Which is why the making of profits is a far less important issue than ensuring that free schools are open to all.

4 comments:

Anonymous said...

Listening to an interview with children and parents on the first day of a "Free School" in Bristol, I was struck by the accents of interviewers and those intereviewed, all spoke with a plum-in-the-mouth. These schools are for the future, post democracy, elites. In Norway they use Islands to isolate and brainwash the young, In England it's free schools.

Graeme said...

Excellent post. I didn't understand this clamour about profit either. Indeed I would point out that most non-state funded independent schools are registered charities, meaning that they can't notionally make profits either. The effect of the charitable status is to necessitate that any would-be profit is reinvested in new school facilities/initiatives and aspects of ensuring fair access like bursary schemes for the economically disadvantaged.

In both education and the health service I've never understood this clamour from self-professed liberals for the state to be a monopoly provider. Within a robust regulatory framework, we should believe in plurality as a driver of consumer choice whilst retaining the state-funding mechanism that ensures universality. There are legitimate concerns about the mechanics of free schools/academies and the increased involvement of private providers in the health service, but even if a profit motive is allowed, the continued existence of state and voluntary sector providers within the same legislative framework and tendering process means that if profit is being put before quality of service, the right to receive state-subsidy could be reduced under the terms of the initial funding agreement.

The "two-tier system" attack on free schools and academies doesn't really make sense at all because they're required to meet the same admissions standards as local authority schools. Once the pupil premium properly kicks in it would be simply astonishing if these new schools became the preserve of the wealthy.

PW said...

Spot on. On our membership cards it says that the Liberal Democrats exist to build a society where none shall be enslaved by poverty, ignorance and conformity. I don't recall any small print saying "except where the teaching unions and The Guardian do not agree."

Tristan said...

All good points.

It really does seem like these Free Schools are for the middle classes to escape the frankly dire state of state education in much of the country without having to go to the fully private sector (because that would be a step too far).

If only the LibDems would start championing community run schools, experimentation in education and more in all areas of the country from leafy suburbia to gritty inner city to small villages.

How can we reduce the hurdles to supplying education instead of increasing them?

Also:
A common view on the left, and amongst Liberal Democrats, is that anyone who works in state education - even superheads on six-figure salaries - is selfless and motivated solely by a wish to the best for children.

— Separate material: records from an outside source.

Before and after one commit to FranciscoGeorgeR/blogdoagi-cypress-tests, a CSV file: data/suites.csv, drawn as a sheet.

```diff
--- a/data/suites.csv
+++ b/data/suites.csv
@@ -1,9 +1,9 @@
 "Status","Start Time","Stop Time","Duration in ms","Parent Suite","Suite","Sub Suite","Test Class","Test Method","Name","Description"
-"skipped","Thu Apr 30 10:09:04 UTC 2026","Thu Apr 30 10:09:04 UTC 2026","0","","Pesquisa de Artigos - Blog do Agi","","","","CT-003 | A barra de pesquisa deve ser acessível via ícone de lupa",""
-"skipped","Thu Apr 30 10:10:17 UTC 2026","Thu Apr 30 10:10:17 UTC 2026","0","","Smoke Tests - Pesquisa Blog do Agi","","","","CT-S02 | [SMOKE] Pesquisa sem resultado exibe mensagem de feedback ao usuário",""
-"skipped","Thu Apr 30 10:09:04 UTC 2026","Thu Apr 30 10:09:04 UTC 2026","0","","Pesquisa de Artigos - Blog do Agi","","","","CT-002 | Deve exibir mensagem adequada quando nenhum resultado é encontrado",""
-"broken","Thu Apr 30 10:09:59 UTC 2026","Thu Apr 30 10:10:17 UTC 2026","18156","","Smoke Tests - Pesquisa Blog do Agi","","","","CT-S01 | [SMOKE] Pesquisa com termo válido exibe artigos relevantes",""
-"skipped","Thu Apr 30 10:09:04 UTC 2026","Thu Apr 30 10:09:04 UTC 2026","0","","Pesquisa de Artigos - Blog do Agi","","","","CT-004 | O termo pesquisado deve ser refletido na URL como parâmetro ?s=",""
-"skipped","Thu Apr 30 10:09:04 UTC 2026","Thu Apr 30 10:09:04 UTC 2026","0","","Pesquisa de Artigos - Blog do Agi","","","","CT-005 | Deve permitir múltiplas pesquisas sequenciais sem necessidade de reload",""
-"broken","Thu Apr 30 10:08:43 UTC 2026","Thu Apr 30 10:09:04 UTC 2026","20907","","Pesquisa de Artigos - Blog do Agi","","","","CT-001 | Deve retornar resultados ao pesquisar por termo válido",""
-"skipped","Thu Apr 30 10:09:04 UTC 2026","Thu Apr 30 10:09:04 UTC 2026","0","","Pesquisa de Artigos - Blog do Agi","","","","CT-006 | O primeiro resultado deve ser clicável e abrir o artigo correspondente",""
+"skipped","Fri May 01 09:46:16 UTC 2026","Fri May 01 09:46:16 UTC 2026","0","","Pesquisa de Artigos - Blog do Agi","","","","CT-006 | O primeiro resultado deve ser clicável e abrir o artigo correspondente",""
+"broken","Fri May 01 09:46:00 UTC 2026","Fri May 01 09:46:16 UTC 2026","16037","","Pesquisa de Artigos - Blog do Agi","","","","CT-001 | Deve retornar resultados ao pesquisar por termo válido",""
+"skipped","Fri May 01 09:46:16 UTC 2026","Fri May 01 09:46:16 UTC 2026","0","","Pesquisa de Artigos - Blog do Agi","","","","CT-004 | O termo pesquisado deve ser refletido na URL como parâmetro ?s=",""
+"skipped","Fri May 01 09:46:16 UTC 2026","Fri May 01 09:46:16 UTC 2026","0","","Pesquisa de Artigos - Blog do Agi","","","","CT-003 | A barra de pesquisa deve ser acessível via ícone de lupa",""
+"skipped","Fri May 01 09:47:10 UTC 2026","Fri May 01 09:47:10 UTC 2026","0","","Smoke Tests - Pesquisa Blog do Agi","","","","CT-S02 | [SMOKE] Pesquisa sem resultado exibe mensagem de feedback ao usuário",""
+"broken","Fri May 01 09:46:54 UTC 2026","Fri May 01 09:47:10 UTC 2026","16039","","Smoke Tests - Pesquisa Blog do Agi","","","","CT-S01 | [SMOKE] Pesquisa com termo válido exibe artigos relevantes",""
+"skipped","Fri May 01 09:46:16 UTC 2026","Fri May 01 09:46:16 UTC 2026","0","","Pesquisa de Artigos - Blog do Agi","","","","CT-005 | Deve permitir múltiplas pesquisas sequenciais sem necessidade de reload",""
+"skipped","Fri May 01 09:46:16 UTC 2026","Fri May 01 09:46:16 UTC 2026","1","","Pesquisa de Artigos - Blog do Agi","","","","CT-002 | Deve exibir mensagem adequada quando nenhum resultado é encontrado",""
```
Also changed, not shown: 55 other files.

By contrast, anyone who works in business is motivated purely by money.

But the truth is that we are all moved by a wide variety of motives, both noble and base. I suspect that allowing free schools to make a profit would not make much of a difference to the way those schools are run.

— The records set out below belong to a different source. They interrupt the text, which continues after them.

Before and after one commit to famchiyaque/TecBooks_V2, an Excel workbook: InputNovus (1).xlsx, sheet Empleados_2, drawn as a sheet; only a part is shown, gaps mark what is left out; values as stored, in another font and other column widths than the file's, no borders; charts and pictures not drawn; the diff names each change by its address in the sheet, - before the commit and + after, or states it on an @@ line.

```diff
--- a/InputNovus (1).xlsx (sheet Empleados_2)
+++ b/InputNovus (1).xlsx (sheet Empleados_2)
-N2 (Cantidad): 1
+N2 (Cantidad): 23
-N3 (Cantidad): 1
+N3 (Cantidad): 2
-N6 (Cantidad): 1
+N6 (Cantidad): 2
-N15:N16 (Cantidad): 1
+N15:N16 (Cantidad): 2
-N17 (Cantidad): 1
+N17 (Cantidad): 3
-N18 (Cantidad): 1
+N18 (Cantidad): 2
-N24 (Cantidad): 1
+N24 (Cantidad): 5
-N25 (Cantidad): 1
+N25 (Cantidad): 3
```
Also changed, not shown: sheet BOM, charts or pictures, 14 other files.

Absolutely spot on.
I've known teachers in all sectors whose desire to educate was their prime motivation as well as those whose desire was to just have a job with long holidays...